**** Study material

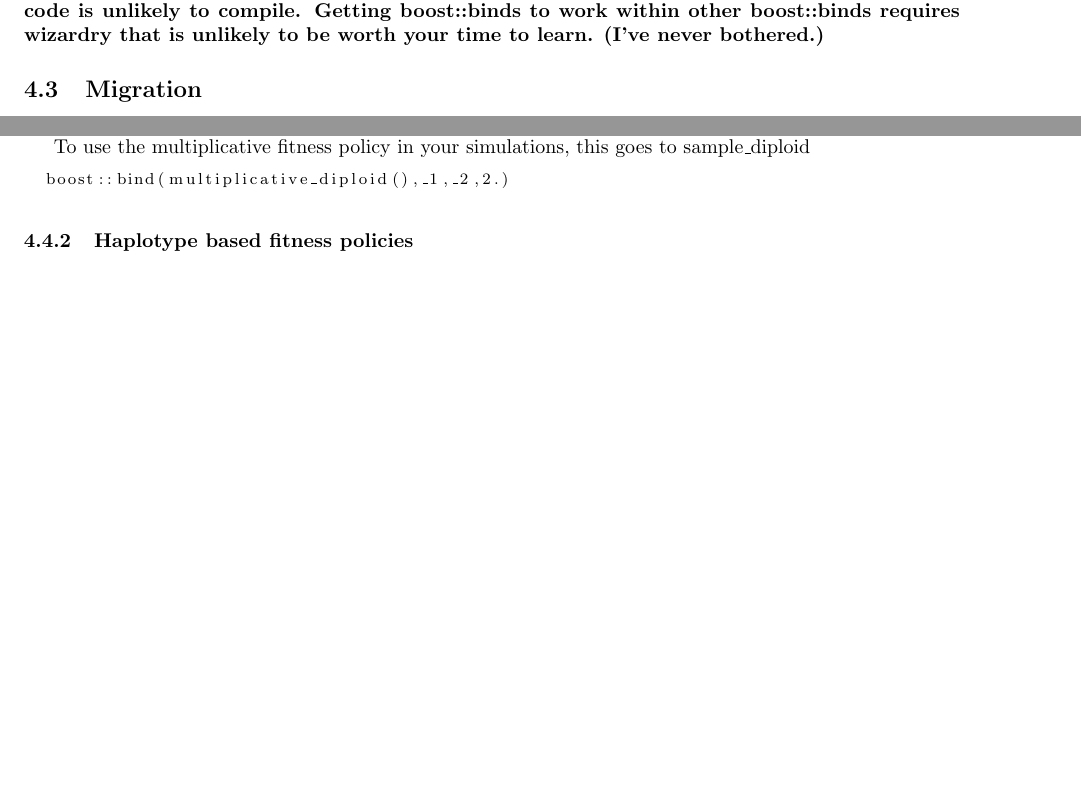
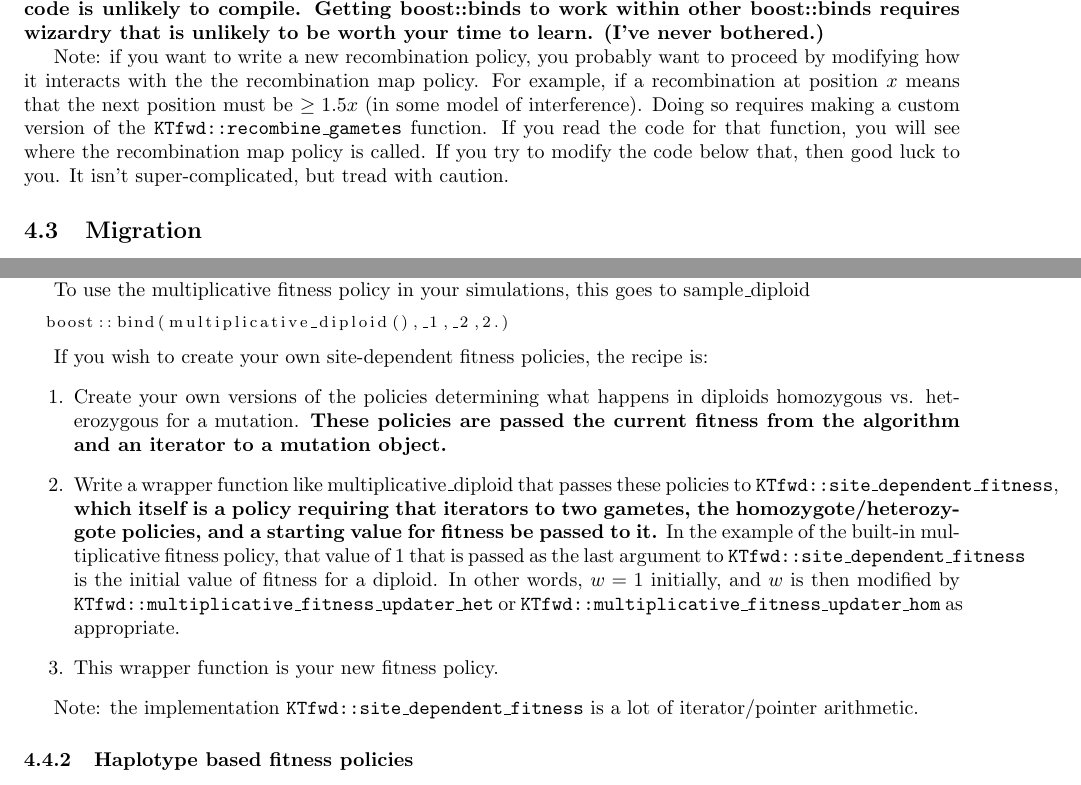
Before and after one commit to molpopgen/fwdpp, a LaTeX document (doc/policies.tex): two parts of pages 10 and 12 of 14, joined at a grey line, cut so that both start at the same text, the shorter picture padded with empty space. Compiled offline with pdfLaTeX.

Commit message:
More details on recombination and fitness models

```diff
--- a/doc/policies.tex
+++ b/doc/policies.tex
@@ -461,6 +461,9 @@ We pass this recombination model in an individual-based simulation to sample\_di
 \end{lstlisting}
 
 \textbf{Important: if you try to pass something like boost::bind(gsl\_rng\_uniform,r) (to model a uniform genetic map) instead of a synthesized policy like the ``recmaps'' from above, your code is unlikely to compile.  Getting boost::binds to work within other boost::binds requires wizardry that is unlikely to be worth your time to learn.  (I've never bothered.)}
+
+Note: if you want to write a new recombination policy, you probably want to proceed by modifying how it interacts with the the recombination map policy.  For example, if a recombination at position $x$ means that the next position must be $\geq 1.5x$ (in some model of interference).  Doing so requires making a custom version of the \texttt{KTfwd::recombine\_gametes} function.  If you read the code for that function, you will see where the recombination map policy is called.  If you try to modify the code below that, then good luck to you.  It isn't super-complicated, but tread with caution.
+
 \subsection{Migration}
 Migration policies are only used in individual-based simulations.  For gamete-based simulations, you may write a migration function (replacing \texttt{KTfwd::migrate}) that does what you need it to and is implemented in terms of \texttt{KTfwdd::migrate\_from\_to}.
 
@@ -548,6 +551,15 @@ To use the multiplicative fitness policy in your simulations, this goes to sampl
 \begin{lstlisting}
   boost::bind(multiplicative_diploid(),_1,_2,2.)
 \end{lstlisting}
+
+If you wish to create your own site-dependent fitness policies, the recipe is:
+\begin{enumerate}
+\item Create your own versions of the policies determining what happens in diploids homozygous vs. heterozygous for a mutation.  \textbf{These policies are passed the current fitness from the algorithm and an iterator to a mutation object.}
+\item Write a wrapper function like multiplicative\_diploid that passes these policies to \texttt{KTfwd::site\_dependent\_fitness}, \textbf{which itself is a policy requiring that iterators to two gametes, the homozygote/heterozygote policies, and a starting value for fitness be passed to it.}  In the example of the built-in multiplicative fitness policy, that value of $1$ that is passed as the last argument to \texttt{KTfwd::site\_dependent\_fitness} is the initial value of fitness for a diploid.  In other words, $w = 1$ initially, and $w$ is then modified by \texttt{KTfwd::multiplicative\_fitness\_updater\_het} or \texttt{KTfwd::multiplicative\_fitness\_updater\_hom} as appropriate.
+\item This wrapper function is your new fitness policy.
+\end{enumerate}
+
+Note: the implementation  \texttt{KTfwd::site\_dependent\_fitness} is a lot of iterator/pointer arithmetic.
 
 \subsubsection{Haplotype based fitness policies}
 Here is one that assume a user-defined mutation type with effect size $e$ associated with it.  The effect of a haplotype is additive, the genetic model is recessive, and the phenotype is the genetic effect + a Gaussian random variable with standard deviation sigma.  Finally, fitnesses are under Gaussian stabilizing selection with a standard deviation of 1 and mean 0.
```
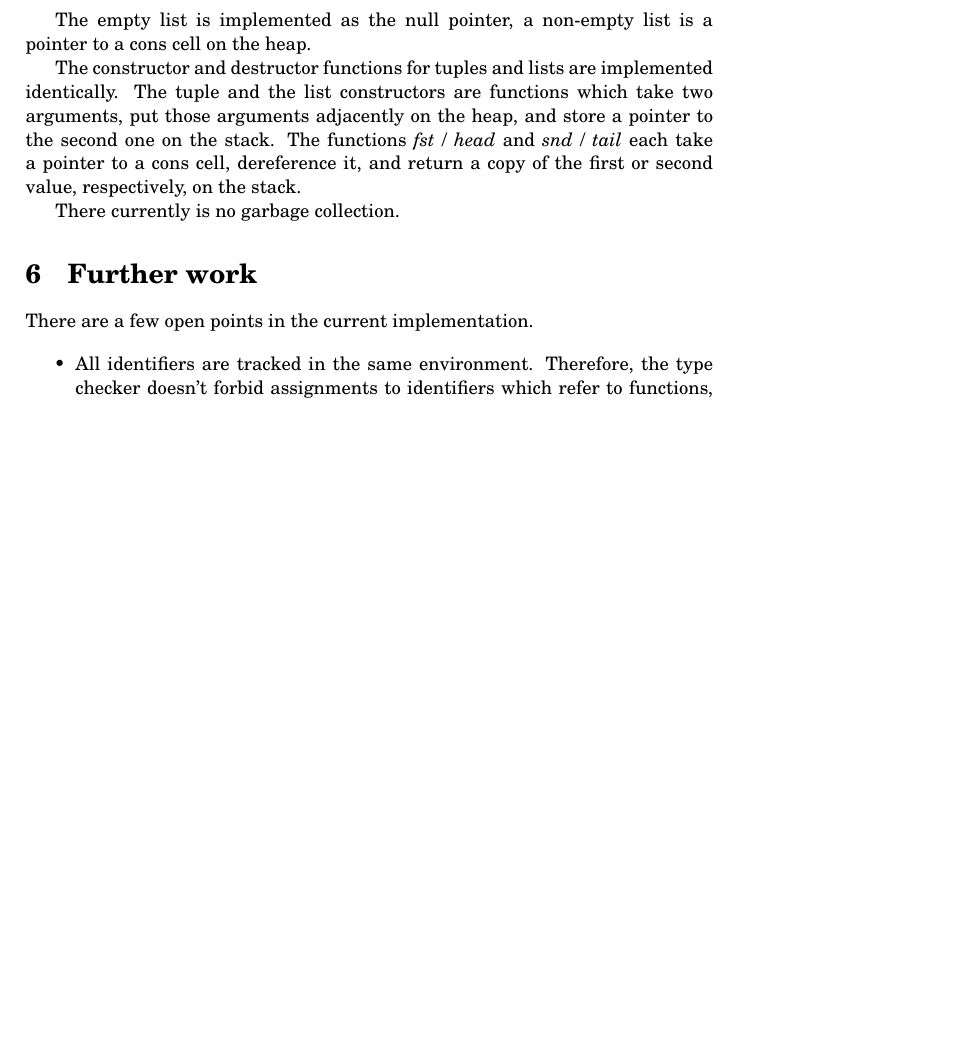
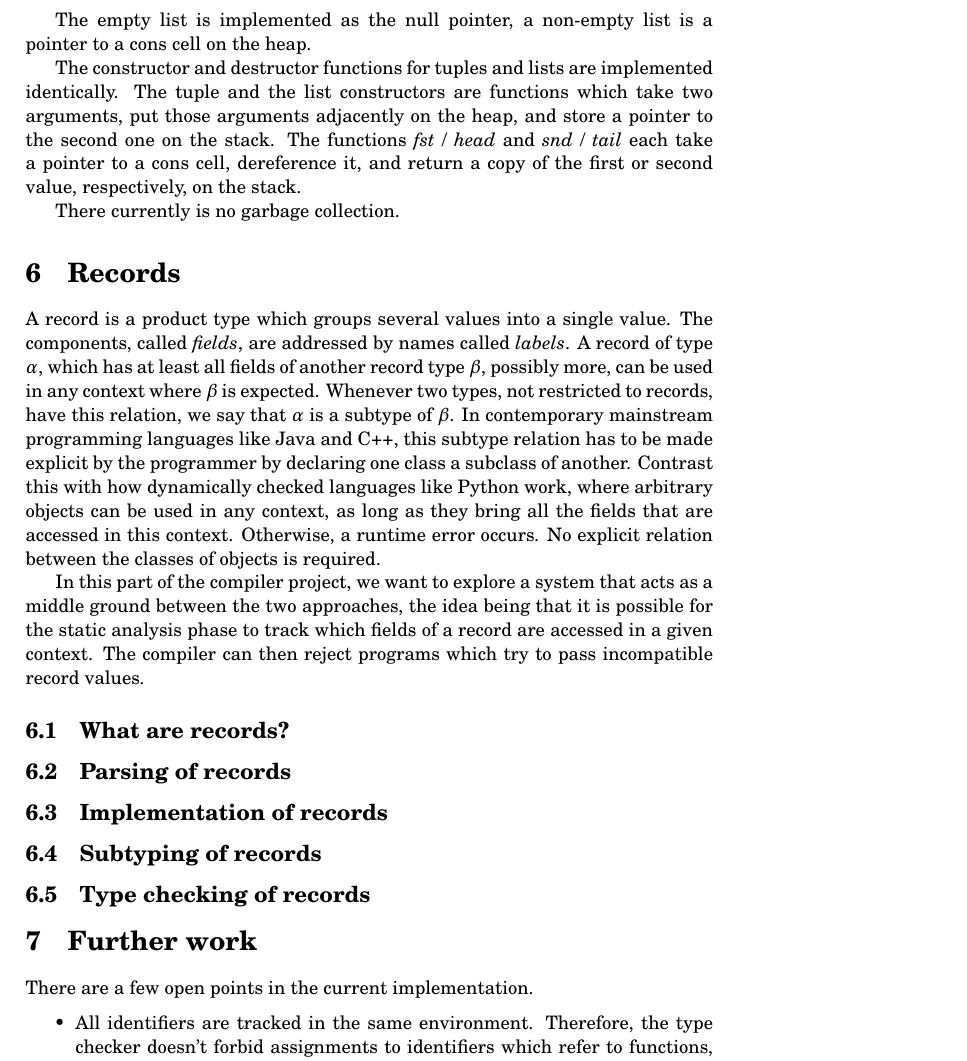
Before and after one commit to mklinik/radboud, a LaTeX paper (compiler-construction-IMC004/doc/klinik2013CompilerConstruction.tex): part of page 11 of 20, cut so that both start at the same text, the shorter picture padded with empty space. Compiled offline with pdfLaTeX.

Commit message:
records, skeleton, motivation

```diff
--- a/compiler-construction-IMC004/doc/klinik2013CompilerConstruction.tex
+++ b/compiler-construction-IMC004/doc/klinik2013CompilerConstruction.tex
@@ -796,6 +796,38 @@ return a copy of the first or second value, respectively, on the stack.
 There currently is no garbage collection.
 
 
+\section{Records}
+
+A record is a product type which groups several values into a single value.  The
+components, called \emph{fields}, are addressed by names called \emph{labels}.
+A record of type $\alpha$, which has at least all fields of another record type
+$\beta$, possibly more, can be used in any context where $\beta$ is expected.
+Whenever two types, not restricted to records, have this relation, we say that
+$\alpha$ is a subtype of $\beta$.  In contemporary mainstream programming
+languages like Java and C++, this subtype relation has to be made explicit by
+the programmer by declaring one class a subclass of another.  Contrast this with
+how dynamically checked languages like Python work, where arbitrary objects can
+be used in any context, as long as they bring all the fields that are accessed
+in this context.  Otherwise, a runtime error occurs.  No explicit relation
+between the classes of objects is required.
+
+In this part of the compiler project, we want to explore a system that acts as
+a middle ground between the two approaches, the idea being that it
+is possible for the static analysis phase to track which fields of a record are
+accessed in a given context.  The compiler can then reject programs which try to
+pass incompatible record values.
+
+\subsection{What are records?}
+
+\subsection{Parsing of records}
+
+\subsection{Implementation of records}
+
+\subsection{Subtyping of records}
+
+\subsection{Type checking of records}
+
+
 \section{Further work}
 
 There are a few open points in the current implementation.
```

********

**What is required:** Pictures in the records above are left out; print everything else exactly as written.

**Task result:**
Before and after one commit to molpopgen/fwdpp, a LaTeX document (doc/policies.tex): two parts of pages 10 and 12 of 14, joined at a grey line, cut so that both start at the same text, the shorter picture padded with empty space. Compiled offline with pdfLaTeX.

Commit message:
More details on recombination and fitness models

```diff
--- a/doc/policies.tex
+++ b/doc/policies.tex
@@ -461,6 +461,9 @@ We pass this recombination model in an individual-based simulation to sample\_di
 \end{lstlisting}
 
 \textbf{Important: if you try to pass something like boost::bind(gsl\_rng\_uniform,r) (to model a uniform genetic map) instead of a synthesized policy like the ``recmaps'' from above, your code is unlikely to compile.  Getting boost::binds to work within other boost::binds requires wizardry that is unlikely to be worth your time to learn.  (I've never bothered.)}
+
+Note: if you want to write a new recombination policy, you probably want to proceed by modifying how it interacts with the the recombination map policy.  For example, if a recombination at position $x$ means that the next position must be $\geq 1.5x$ (in some model of interference).  Doing so requires making a custom version of the \texttt{KTfwd::recombine\_gametes} function.  If you read the code for that function, you will see where the recombination map policy is called.  If you try to modify the code below that, then good luck to you.  It isn't super-complicated, but tread with caution.
+
 \subsection{Migration}
 Migration policies are only used in individual-based simulations.  For gamete-based simulations, you may write a migration function (replacing \texttt{KTfwd::migrate}) that does what you need it to and is implemented in terms of \texttt{KTfwdd::migrate\_from\_to}.
 
@@ -548,6 +551,15 @@ To use the multiplicative fitness policy in your simulations, this goes to sampl
 \begin{lstlisting}
   boost::bind(multiplicative_diploid(),_1,_2,2.)
 \end{lstlisting}
+
+If you wish to create your own site-dependent fitness policies, the recipe is:
+\begin{enumerate}
+\item Create your own versions of the policies determining what happens in diploids homozygous vs. heterozygous for a mutation.  \textbf{These policies are passed the current fitness from the algorithm and an iterator to a mutation object.}
+\item Write a wrapper function like multiplicative\_diploid that passes these policies to \texttt{KTfwd::site\_dependent\_fitness}, \textbf{which itself is a policy requiring that iterators to two gametes, the homozygote/heterozygote policies, and a starting value for fitness be passed to it.}  In the example of the built-in multiplicative fitness policy, that value of $1$ that is passed as the last argument to \texttt{KTfwd::site\_dependent\_fitness} is the initial value of fitness for a diploid.  In other words, $w = 1$ initially, and $w$ is then modified by \texttt{KTfwd::multiplicative\_fitness\_updater\_het} or \texttt{KTfwd::multiplicative\_fitness\_updater\_hom} as appropriate.
+\item This wrapper function is your new fitness policy.
+\end{enumerate}
+
+Note: the implementation  \texttt{KTfwd::site\_dependent\_fitness} is a lot of iterator/pointer arithmetic.
 
 \subsubsection{Haplotype based fitness policies}
 Here is one that assume a user-defined mutation type with effect size $e$ associated with it.  The effect of a haplotype is additive, the genetic model is recessive, and the phenotype is the genetic effect + a Gaussian random variable with standard deviation sigma.  Finally, fitnesses are under Gaussian stabilizing selection with a standard deviation of 1 and mean 0.
```
Before and after one commit to mklinik/radboud, a LaTeX paper (compiler-construction-IMC004/doc/klinik2013CompilerConstruction.tex): part of page 11 of 20, cut so that both start at the same text, the shorter picture padded with empty space. Compiled offline with pdfLaTeX.

Commit message:
records, skeleton, motivation

```diff
--- a/compiler-construction-IMC004/doc/klinik2013CompilerConstruction.tex
+++ b/compiler-construction-IMC004/doc/klinik2013CompilerConstruction.tex
@@ -796,6 +796,38 @@ return a copy of the first or second value, respectively, on the stack.
 There currently is no garbage collection.
 
 
+\section{Records}
+
+A record is a product type which groups several values into a single value.  The
+components, called \emph{fields}, are addressed by names called \emph{labels}.
+A record of type $\alpha$, which has at least all fields of another record type
+$\beta$, possibly more, can be used in any context where $\beta$ is expected.
+Whenever two types, not restricted to records, have this relation, we say that
+$\alpha$ is a subtype of $\beta$.  In contemporary mainstream programming
+languages like Java and C++, this subtype relation has to be made explicit by
+the programmer by declaring one class a subclass of another.  Contrast this with
+how dynamically checked languages like Python work, where arbitrary objects can
+be used in any context, as long as they bring all the fields that are accessed
+in this context.  Otherwise, a runtime error occurs.  No explicit relation
+between the classes of objects is required.
+
+In this part of the compiler project, we want to explore a system that acts as
+a middle ground between the two approaches, the idea being that it
+is possible for the static analysis phase to track which fields of a record are
+accessed in a given context.  The compiler can then reject programs which try to
+pass incompatible record values.
+
+\subsection{What are records?}
+
+\subsection{Parsing of records}
+
+\subsection{Implementation of records}
+
+\subsection{Subtyping of records}
+
+\subsection{Type checking of records}
+
+
 \section{Further work}
 
 There are a few open points in the current implementation.
```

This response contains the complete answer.